◆ What to produce
Run through the records and, wherever a line holds the word "Mobile", return that line.

### Available data

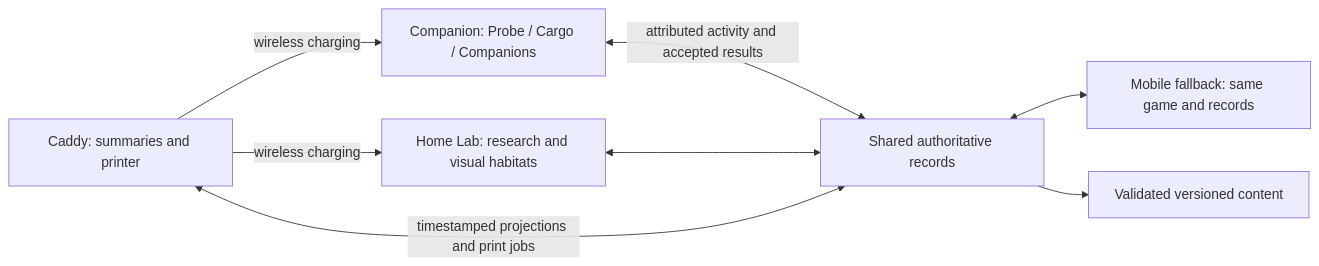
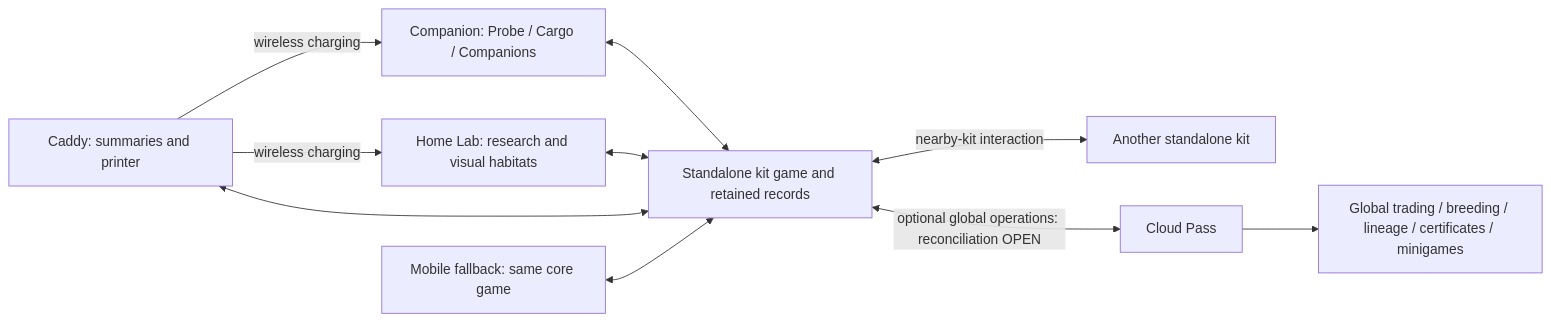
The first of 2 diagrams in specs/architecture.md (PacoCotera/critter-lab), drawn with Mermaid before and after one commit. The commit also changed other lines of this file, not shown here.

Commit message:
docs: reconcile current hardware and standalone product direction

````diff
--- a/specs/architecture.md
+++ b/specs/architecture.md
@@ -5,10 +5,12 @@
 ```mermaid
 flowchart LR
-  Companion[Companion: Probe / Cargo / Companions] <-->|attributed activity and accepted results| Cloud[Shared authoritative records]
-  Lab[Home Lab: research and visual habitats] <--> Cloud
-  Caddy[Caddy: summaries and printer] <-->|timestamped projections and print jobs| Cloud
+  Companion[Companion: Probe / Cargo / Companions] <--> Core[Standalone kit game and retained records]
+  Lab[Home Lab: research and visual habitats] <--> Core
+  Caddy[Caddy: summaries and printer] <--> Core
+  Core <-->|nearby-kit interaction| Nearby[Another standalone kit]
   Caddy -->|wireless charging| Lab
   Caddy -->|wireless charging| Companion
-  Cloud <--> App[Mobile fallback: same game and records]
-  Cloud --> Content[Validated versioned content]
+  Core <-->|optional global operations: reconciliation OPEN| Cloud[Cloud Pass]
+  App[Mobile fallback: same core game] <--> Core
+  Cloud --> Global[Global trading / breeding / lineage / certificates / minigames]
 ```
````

######

◆ Answer area
-  Cloud <--> App[Mobile fallback: same game and records]
+  App[Mobile fallback: same core game] <--> Core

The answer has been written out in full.